Lesson Plan of Death Be Not Proud

Lesson Plan of Death Be Not Proud

Lesson Plan of My Papa’s Waltz


  1. Pre-reading Activity:
  1. Making relevance: Play the song—Tennessee Waltz

1) How do you feel when you hear the waltz music?

2) Did you ever dance with anyone to waltz? How did you like it?

3) Did you ever have a chance to dance with your parents? How did you feel

about that?

  1. Predictive writing:

Have students write down what might happen when a little child dancing with an adult. (Ex. Stepping other’s feet, dragged around, etc.)

  1. Vocabulary teaching: finding a partner

Divide the class into two groups. Give each student of the first group a piece of paper with one new word on it. Give each student of the second group a piece of paper with the meaning of a new word on it. Have students to walk around and ask each other questions to find out his or her partner. After they find out their partners, have each pair tell the class the meaning of every new word.

dizzy / having an unpleasant feeling that things are going round and round
romp / to play noisily and roughly with a lot of running and jumping
countenance / to give support or approval; permit; allow
batter / beating hard and repeatedly
knuckle / a finger joint
scrape / to remove from a surface by pulling or pushing an edge firmly across it repeatedly
buckle / a metal fastener used for joining the ends of two leather bands
cling / to hold tightly; refuse to let go; stick firmly


  1. Lead-in questioning

According to the topic, answer the following questions.

a. Who were dancing?

b. How did the author feel about his father?

  1. Work with the language

a. Have students circle the words describing actions.

b. Explain the meaning of the poem and then have students answer

comprehension questions between stanzas.

Stanza 1: 1) How did the Father smell?

2) Did the little boy dance easily? Why not?

Stanza 2: 1) How was their dancing style?

2) Did the Mother feel happy to see them dancing around? Why


Stanza 3: How did they dance? (Have a pair of students perform.)

Stanza 4: 1) How did the Father beat time?

2) How did the dancing end? (Have a pair of students perform.)

c. Jigsaw Reading: Two in a group reorder the simplified translation of the

paraphrase of the poem.

( )Your smell of liquor could make a little boy drunk, but I still refused to

let go.

( )Your hand with a battered knuckle held my wrist, and when you missed

one step, my right ear would scratch the buckle on your belt.

( ) Your dirty hand beat time on my head and then you put me on the bed

but I still stick to your shirt.

( ) We jumped around roughly and noisily so that the pans slid from the

shelf.
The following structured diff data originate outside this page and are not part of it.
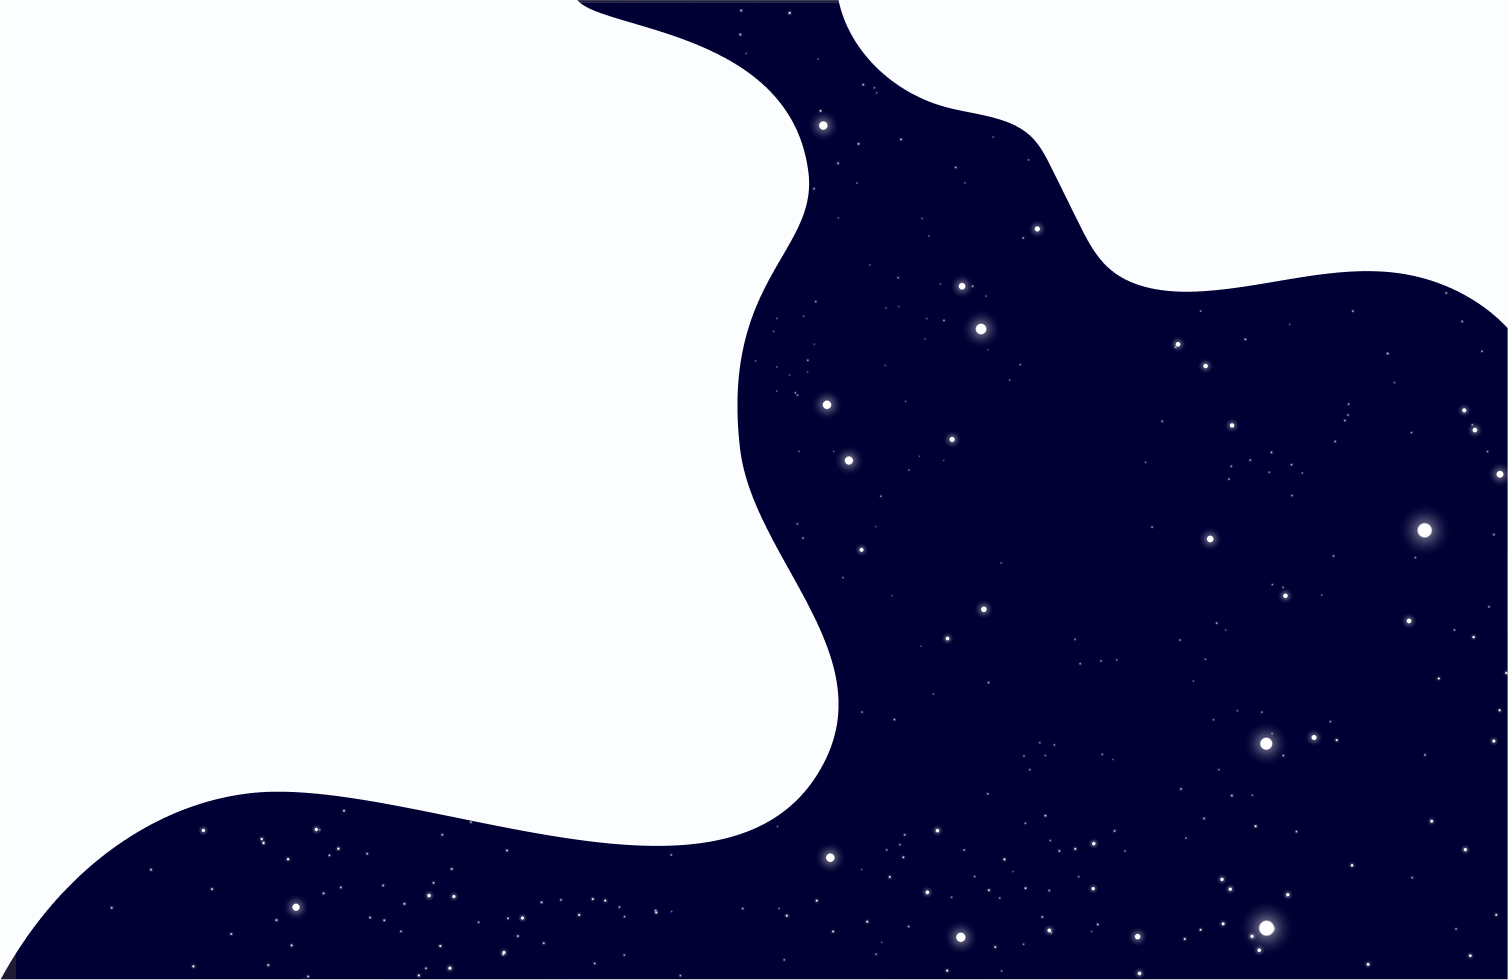
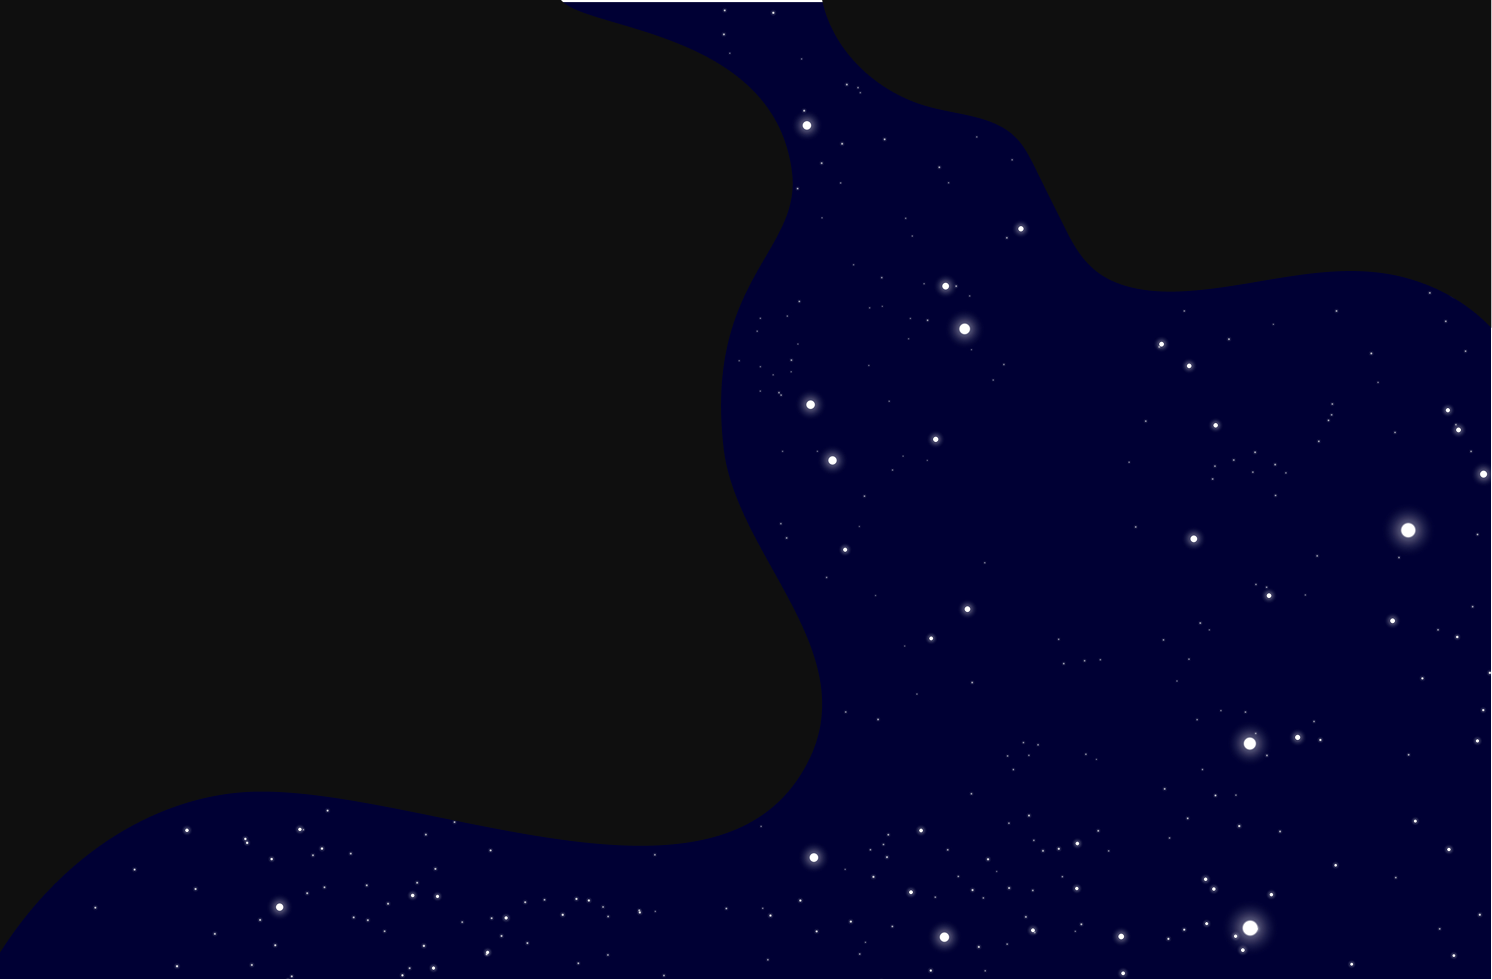
add some adjustments

diff --git a/src/components/navigation.ts b/src/components/navigation.ts
@@ -1,45 +1,60 @@
 import { fireRibbons, hideRibbons } from "./ribbons.ts";
-import { addNewPlayerToRoom, createRoom, getRandomRoom } from "../server/rooms.ts";
+import {
+  addNewPlayerToRoom,
+  createRoom,
+  getRandomRoom,
+} from "../server/rooms.ts";
 import { createNewPlayer, createRandomPlayer } from "../server/player.ts";
 import type { Player } from "../types/player.ts";
 import type { Room } from "../types/room.ts";
 import { updateRoom } from "../server/server.ts";
 import { startGame } from "./game.ts";
 import { createSound } from "./sound.ts";
-import swipeSound from '../assets/sounds/swipe.mp3';
+import swipeSound from "../assets/sounds/swipe.mp3";
 
 const RIBBONS_ANIMATION_DURATION = 1000;
 
-const roomField = document.querySelector('#room-field') as HTMLElement;
-const createRoomBtn = document.querySelector('#create-room-btn') as HTMLElement;
-const home = document.querySelector('#home') as HTMLElement;
-const selectGamePage = document.querySelector('#form-section') as HTMLElement;
-const roomsTable = document.querySelector('#available-rooms') as HTMLElement;
-const game = document.querySelector('#game') as HTMLElement;
-const form = document.querySelector('#form') as HTMLElement;
+const roomField = document.querySelector("#room-field") as HTMLElement;
+const createRoomBtn = document.querySelector("#create-room-btn") as HTMLElement;
+const home = document.querySelector("#home") as HTMLElement;
+const selectGamePage = document.querySelector("#form-section") as HTMLElement;
+const roomsTable = document.querySelector("#available-rooms") as HTMLElement;
+const game = document.querySelector("#game") as HTMLElement;
+const form = document.querySelector("#form") as HTMLElement;
 
 /**
  * Setups the game navigation and adds event listeners to all needed buttons
  */
 export function setUpNavigation() {
-  const fastGameBtn = document.querySelector("#navigation-fast-game-btn") as HTMLElement;
-  const selectGameBtn = document.querySelector("#navigation-select-room-btn") as HTMLElement;
-  const createGameBtn = document.querySelector("#navigation-create-room-btn") as HTMLElement;
+  const fastGameBtn = document.querySelector(
+    "#navigation-fast-game-btn"
+  ) as HTMLElement;
+  const selectGameBtn = document.querySelector(
+    "#navigation-select-room-btn"
+  ) as HTMLElement;
+  const createGameBtn = document.querySelector(
+    "#navigation-create-room-btn"
+  ) as HTMLElement;
 
   selectGameBtn.addEventListener("click", () => {
-    const roomBtns = [...document.querySelectorAll('.select-room-button')] as HTMLElement[];
+    const roomBtns = [
+      ...document.querySelectorAll(".select-room-button"),
+    ] as HTMLElement[];
 
-    roomBtns.forEach(roomBtn => {
+    roomBtns.forEach((roomBtn) => {
       roomBtn.addEventListener("click", () => {
         const roomId = Number(roomBtn.getAttribute("data-room-id"));
         const player: Player = createNewPlayer();
 
-        const updatedRoom: Room | undefined = addNewPlayerToRoom(roomId, player);
+        const updatedRoom: Room | undefined = addNewPlayerToRoom(
+          roomId,
+          player
+        );
 
         if (updatedRoom) {
           updateRoom(updatedRoom);
 
-          startGame(updatedRoom.players[0], updatedRoom.players[1])
+          startGame(updatedRoom.players[0], updatedRoom.players[1]);
           animatePageSwitching(showGame);
         }
       });
@@ -64,7 +79,7 @@ export function setUpNavigation() {
     addNewPlayerToRoom(randomRoom.id, player);
     updateRoom(randomRoom);
 
-    startGame(randomRoom.players[0], randomRoom.players[1])
+    startGame(randomRoom.players[0], randomRoom.players[1]);
     animatePageSwitching(showGame);
   });
 
@@ -79,28 +94,28 @@ export function setUpNavigation() {
  * Shows content needed to select game
  */
 function showSelectGamePage() {
-  roomField.classList.add('is-hidden');
-  createRoomBtn.classList.add('is-hidden');
-  home.classList.add('is-hidden');
-  selectGamePage.classList.remove('is-hidden');
+  roomField.classList.add("is-hidden");
+  createRoomBtn.classList.add("is-hidden");
+  home.classList.add("is-hidden");
+  selectGamePage.classList.remove("is-hidden");
 }
 
 /**
  * Shows content needed to create game
  */
 function showCreateGamePage() {
-  roomsTable.classList.add('is-hidden');
-  home.classList.add('is-hidden');
-  selectGamePage.classList.remove('is-hidden');
+  roomsTable.classList.add("is-hidden");
+  home.classList.add("is-hidden");
+  selectGamePage.classList.remove("is-hidden");
 }
 
 /**
  * Shows content needed for the game itself
  */
 function showGame() {
-  home.classList.add('is-hidden');
-  selectGamePage.classList.add('is-hidden');
-  game.classList.remove('is-hidden');
+  home.classList.add("is-hidden");
+  selectGamePage.classList.add("is-hidden");
+  game.classList.remove("is-hidden");
 }
 
 /**

diff --git a/src/components/navbar.ts b/src/components/navbar.ts
@@ -1,8 +1,10 @@
 import { toggleRibbons } from "./ribbons.ts";
+import swipeSound from "../assets/sounds/swipe.mp3";
+import { createSound } from "./sound.ts";
 
-const navbar = document.querySelector('.nav') as HTMLElement;
-const navbarMenuBtn = document.querySelector('.nav-menu-btn') as HTMLElement;
-const navbarLineWrapper = document.querySelector('.nav-lines') as HTMLElement;
+const navbar = document.querySelector(".nav") as HTMLElement;
+const navbarMenuBtn = document.querySelector(".nav-menu-btn") as HTMLElement;
+const navbarLineWrapper = document.querySelector(".nav-lines") as HTMLElement;
 
 /**
  * This function is responsible for setting up an adaptive menu on small devices
@@ -15,7 +17,15 @@ export function setupAdaptiveMenuBtn() {
     navbarLineWrapper.appendChild(line);
   }
 
-  navbarMenuBtn.addEventListener('click', () => {
+  navbarMenuBtn.addEventListener("click", () => {
+    const { startSound } = createSound({
+      src: swipeSound,
+      infinite: false,
+      loudness: 0.9,
+    });
+    
+    startSound();
+
     navbar.classList.toggle("is-active");
     toggleRibbons();
   });

diff --git a/src/styles/components/ribbons.css b/src/styles/components/ribbons.css
@@ -16,9 +16,10 @@
   background-color: var(--purple-color);
   transition: width 0.5s ease-out;
 
-  background-image: url('../../assets/images/ribbons_bg.jpg');
+  background-image: url('../../assets/images/ribbons_bg.png');
   background-repeat: repeat;
-  background-size: contain;
+  background-attachment: fixed;
+  background-size: 400px;
 }
 
 .ribbon:nth-child(even) {

diff --git a/src/styles/components/navbar.css b/src/styles/components/navbar.css
@@ -2,7 +2,7 @@
   max-width: var(--max-page-width);
 
   position: relative;
-  z-index: 5;
+  z-index: 3;
 
   max-width: var(--max-page-width);
   margin-inline: auto;
@@ -39,7 +39,7 @@
 .nav.is-active .nav-brand,
 .nav.is-active .nav-brand span,
 .nav.is-active .nav-link {
-  color: var(--light-color);
+  color: var(--dark-color);
 }
 
 .nav-list {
Mother wasn’t quite happy about it.

  1. Group Discussion

Work in groups of three. Discuss the following questions with your partners.

a. How did the little boy like dancing with his papa?

b. Was the author’s father a white-collar or blue-collar? What lines did you

view as supporting evidence?

c. Did the author like to dance with his papa? How can you tell?


  1. Listening

Listen to thetwo versions of reading. Ask students which one they like better.

  1. Reading aloud

Have students to work in pairs practicing reading the poem and then have them perform in front of the class.

  1. Compare two versions of translation

Give students two versions of translation and then ask them which one they prefer.

IV.Follow-up Activities


Divide the class into groups of three. Have them write a short play about the little boy dancing with his papa and telling his papa some secrets.

  1. Debate:

Do you think it’s good for a drunkard Father to dance with his little boy? Is it possible that the Father is setting a bad example? Or you think that having fun with dear children is something that is really touching and can establish good relationship. Divide the class into two groups to debate.